Bullying Immigrant versus Non-Immigrant Peers:
Moral Disengagement and Participant Roles in the two Contexts
Young people with migration experiences constitute an increasing number of students in many European schools. To foster social cohesion and to prevent potential intergroup tensions in schools, it is of high importance to better understand the complexities of bullying episodes in immigrant contexts. Bandura’s cognitive theory of moral agency (1999, 2002) offers a promising framework to study this topic.
Although most young people evaluate bullying and social exclusion of ethnic or national minority peers as wrong, self-justification processes might allow them to morally disengage and to perform a behaviour which is in contrast with their moral standards. Yet, no study to date investigated whether these self-justification processes differ in hypothetical bullying situations of a newcomer peer depending on his or her immigrant status.
This study examined
- Whether moral disengagement differs in hypothetical bullying situations of a newcomer peer depending on his or her immigrant status
- Whether the respondent’s immigrant status, age, gender, real life participant bullying role (as bully, assistant, reinforcer, defender, victim or outsider) and moral disengagement proneness moderate the differences in moral cognitions between non-immigrant vs. immigrant victims
In total, 342 ten-year olds (54% immigrants) and 292 twelve-year olds (45% immigrants) participated. Moral disengagement was higher for non-immigrant compared with immigrant victims independent of the respondents’ immigrant status of the participants. However, different participant bullying roles predicted the differences in in moral cognitions between non-immigrant versus immigrant victims depending on the respondents’ immigrant status of the participants.
The research was conducted by: Simona C. S. Caravita, Dagmar Strohmeier, Christina Salmivalli, Paola Di Blasio
Prof Dagmar Strohmeier
University of Applied Sciences Upper Austria, Linz
3.00 pm to 4.00 pm in TB 06
Dagmar Strohmeier is Professor for Intercultural Competence at the University of Applied Sciences Upper Austria, Linz.

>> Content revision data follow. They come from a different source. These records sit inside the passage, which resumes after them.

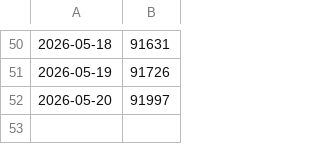
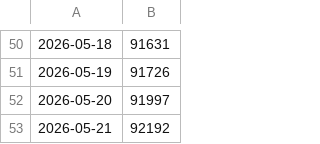
Before and after one commit to Maximistr/Brawl_stats, a CSV file: trophies.csv, drawn as a sheet; only a part is shown, gaps mark what is left out; the diff names each change by its address in the sheet, - before the commit and + after, or states it on an @@ line.

```diff
--- a/trophies.csv
+++ b/trophies.csv
+row 53: 2026-05-21 | 92192
```
Also changed, not shown: 2 other files.
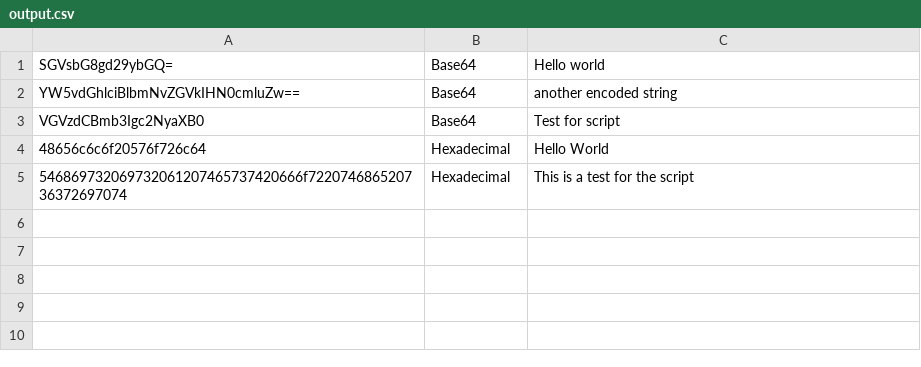
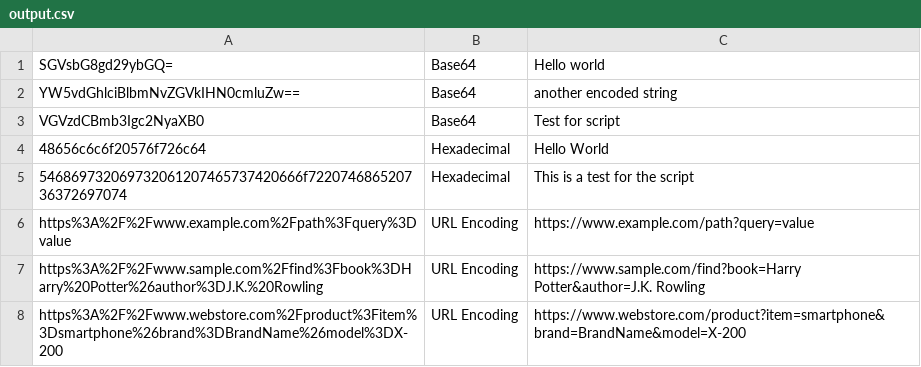
Before and after one commit to 0xlews/secpy-tools, a CSV file: Encoded_String_Decoder/output.csv, drawn as a sheet; the diff names each change by its address in the sheet, - before the commit and + after, or states it on an @@ line.

Commit message:
Implemented encoded URL detection functionality

```diff
--- a/Encoded_String_Decoder/output.csv
+++ b/Encoded_String_Decoder/output.csv
+row 6: https%3A%2F%2Fwww.example.com%2Fpath%3Fquery%3Dvalue | URL Encoding | https://www.example.com/path?query=value
+row 7: https%3A%2F%2Fwww.sample.com%2Ffind%3Fbook%3DHarry%20Potter%26author%3DJ.K.%20Rowling | URL Encoding | https://www.sample.com/find?book=Harry Potter&author=J.K. Rowling
+row 8: https%3A%2F%2Fwww.webstore.com%2Fproduct%3Fitem%3Dsmartphone%26brand%3DBrandName%26model%3DX-200 | URL Encoding | https://www.webstore.com/product?item=smartphone&brand=BrandName&model=X-200
```
Also changed, not shown: 2 other files.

She received a PhD (2006) the venia legendi in Psychology (2014) from the University of Vienna. Dagmar Strohmeier studies peer relations in children and youth with a cross-cultural and cross-national perspective and a special focus on immigrant youth. She has developed, implemented and evaluated a program to foster social and intercultural competencies in schools (ViSC program). This program has been implemented in Cyprus, Romania and Turkey. She has published numerous international papers and presented her work at national and international conferences. Her outstanding research was awarded by the University of Applied Sciences in 2011 (Researcher of the Year) and the Bank Austria Main Award for the Support of Innovative Research in 2009. Her teaching was awarded by the Main Award for the Supervision of the Best Master Thesis in Child Centered Education from the Köck Stiftung in 2010.